The Gentlewoman's Book of Sport. Originally published 1892; reprinted extracts are now available as part of our Found On the Shelves series

The Gentlewoman’s Book of Sport.

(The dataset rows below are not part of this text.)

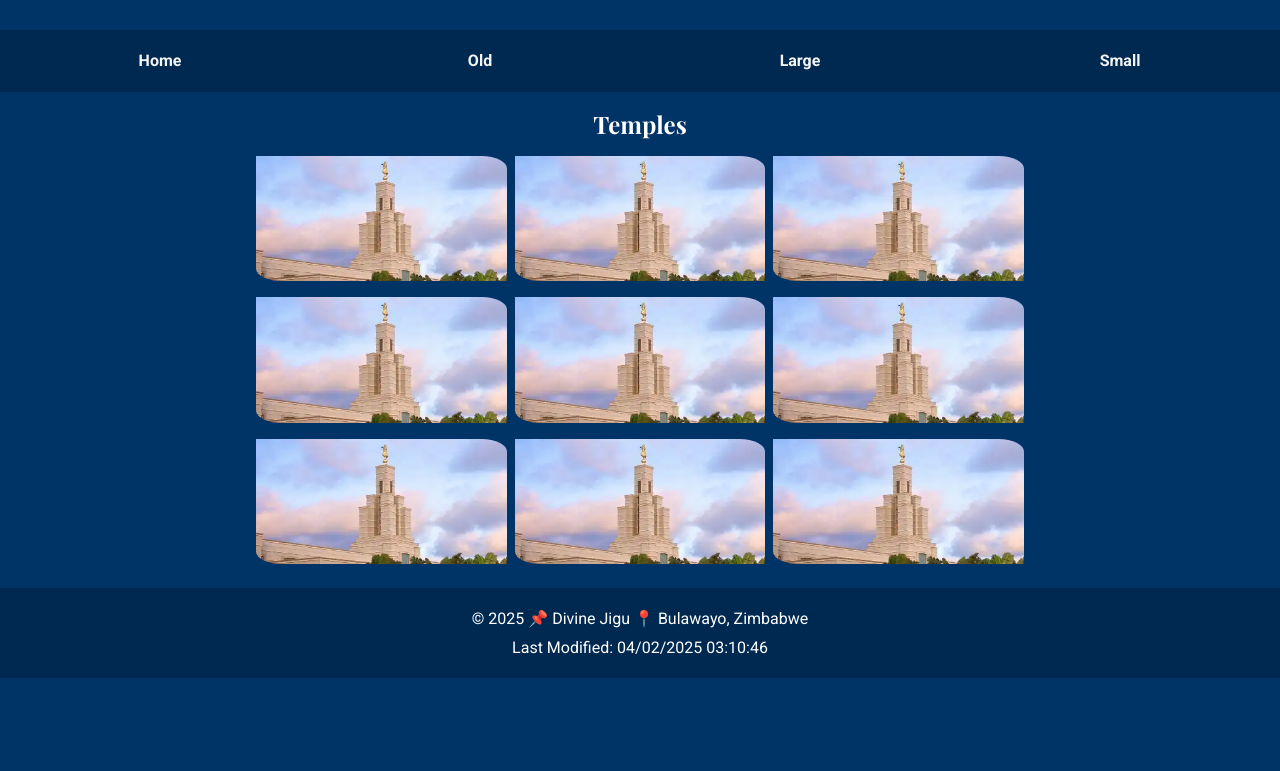
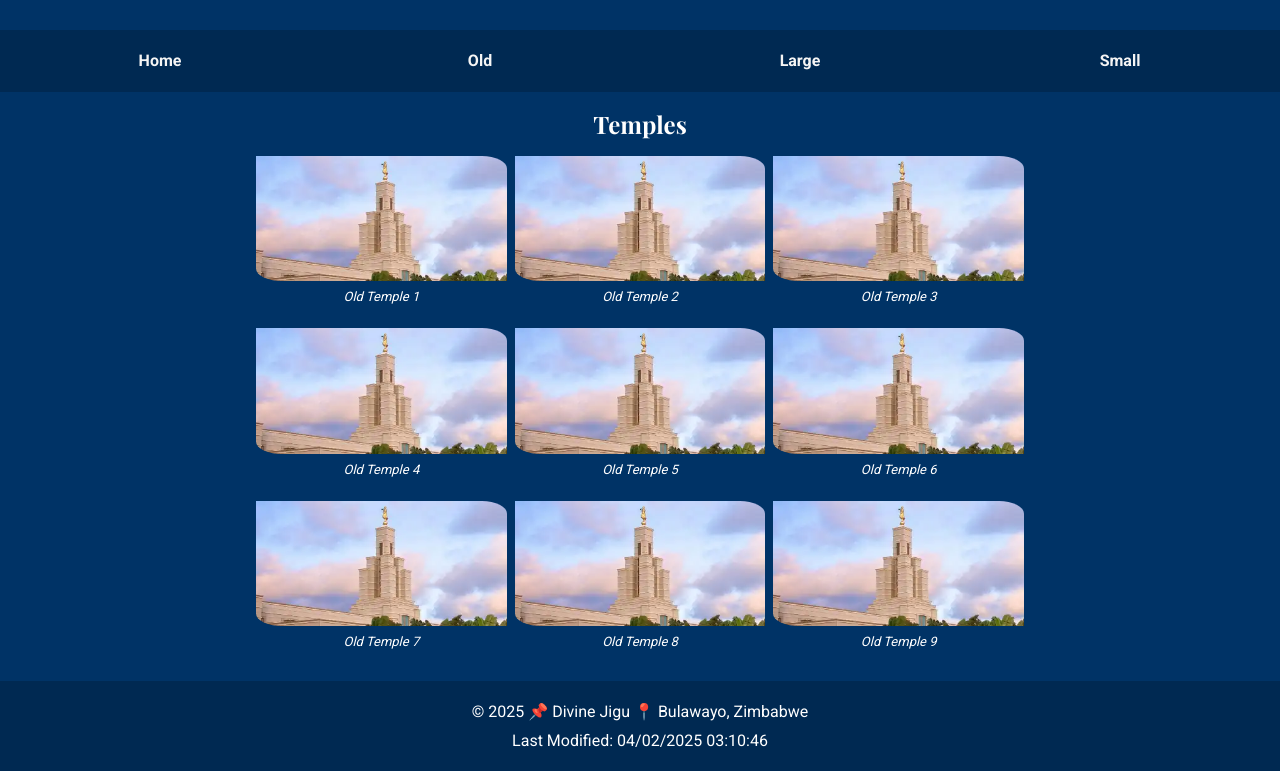
Before and after one commit to DivineProjects/wdd131, a plain HTML site: page temples.html in a window 1280 px wide. Shown: the part 77-848 px from the top of the page. Before the commit the page ends 800 px from the top, so only its background shows below. Drawn offline with nearby package versions, Linux system fonts and the light colour scheme.

Commit message:
w2 update

```diff
--- a/styles/temples.css
+++ b/styles/temples.css
@@ -131,6 +131,14 @@ main h2 {
     box-shadow: 0 0 20px #333;
 }
 
+figcaption {
+    font-style: italic;
+    margin-top: 5px;
+    text-align: center;
+    margin-bottom: 1rem;
+    font-size: small;
+}
+
 
 
 /* Footer Styles */
--- a/temples.html
+++ b/temples.html
@@ -37,36 +37,44 @@
 
         <h2>Temples</h2>
         <div class="container">
+            <figure class="gallery">
+                <img src="images/hero-small-400.webp" alt="Old Temple 1" width="200">
+                <figcaption>Old Temple 1</figcaption>
+            </figure>
+            <figure class="gallery">
+                <img src="images/hero-small-400.webp" alt="Old Temple 2" width="200">
+                <figcaption>Old Temple 2</figcaption>
+            </figure>
+            <figure class="gallery">
+                <img src="images/hero-small-400.webp" alt="Old Temple 3" width="200">
+                <figcaption>Old Temple 3</figcaption>
+            </figure>
+            <figure class="gallery">
+                <img src="images/hero-small-400.webp" alt="Old Temple 4" width="200">
+                <figcaption>Old Temple 4</figcaption>
+            </figure>
+            <figure class="gallery">
+                <img src="images/hero-small-400.webp" alt="Old Temple 5" width="200">
+                <figcaption>Old Temple 5</figcaption>
+            </figure>
+            <figure class="gallery">
+                <img src="images/hero-small-400.webp" alt="Old Temple 6" width="200">
+                <figcaption>Old Temple 6</figcaption>
+            </figure>
+            <figure class="gallery">
+                <img src="images/hero-small-400.webp" alt="Old Temple 7" width="200">
+                <figcaption>Old Temple 7</figcaption>
+            </figure>
+            <figure class="gallery">
+                <img src="images/hero-small-400.webp" alt="Old Temple 8" width="200">
+                <figcaption>Old Temple 8</figcaption>
+            </figure>
+            <figure class="gallery">
+                <img src="images/hero-small-400.webp" alt="Old Temple 9" width="200">
+                <figcaption>Old Temple 9</figcaption>
+            </figure>
+        </div>
 
-            <div class="gallery">
-                <img src="images/hero-small-400.webp" alt="Old Temple 1" width="200" >
-            </div>
-            <div class="gallery">
-                <img src="images/hero-small-400.webp" alt="Old Temple 2" width="200" >
-            </div>
-            <div class="gallery">
-                <img src="images/hero-small-400.webp" alt="Old Temple 3" width="200" >
-            </div>
-            <div class="gallery">
-                <img src="images/hero-small-400.webp" alt="Old Temple 4" width="200" >
-            </div>
-            <div class="gallery">
-                <img src="images/hero-small-400.webp" alt="Old Temple 5" width="200" >
-            </div>
-            <div class="gallery">
-                <img src="images/hero-small-400.webp" alt="Old Temple 6" width="200" >
-            </div>
-            <div class="gallery">
-                <img src="images/hero-small-400.webp" alt="Old Temple 7" width="200" >
-            </div>
-            <div class="gallery">
-                <img src="images/hero-small-400.webp" alt="Old Temple 8" width="200" >
-            </div>
-            <div class="gallery">
-                <img src="images/hero-small-400.webp" alt="Old Temple 9" width="200" >
-            </div>
-
-        </div>
 
     </main>
     <footer>
```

Originally published 1892; reprinted extracts are now available as part of our Found On the Shelves series

Lady Violet Greveill - a sharp observer of human nature and editor of The Gentlewoman's Book of Sport

Lady Violet Greville – a sharp observer of human nature and editor of The Gentlewoman’s Book of Sport

Lady Colin Campbell: An indomitable and independent character and a passionate sportswoman

Lady Colin Campbell: An indomitable and independent character and a passionate sportswoman

Miss AD Mackenzie - connected through her father with the Henley Regatta but lost to history

Miss AD Mackenzie – connected through her father with the Henley Regatta but lost to history

Lady Adeline Milner - founder of The White Heather Club, the first women’s cricket club in England

Lady Adeline Milner – founder of The White Heather Club, the first women’s cricket club in England

Mrs C Bowly - the book's archery expert

Mrs C Bowly – the book’s archery expert

Miss Alice M Stewart - a serious golfer connected with the Ladies’ Golf Club in St. Andrews

Miss Alice M Stewart – a serious golfer connected with the Ladies’ Golf Club in St. Andrews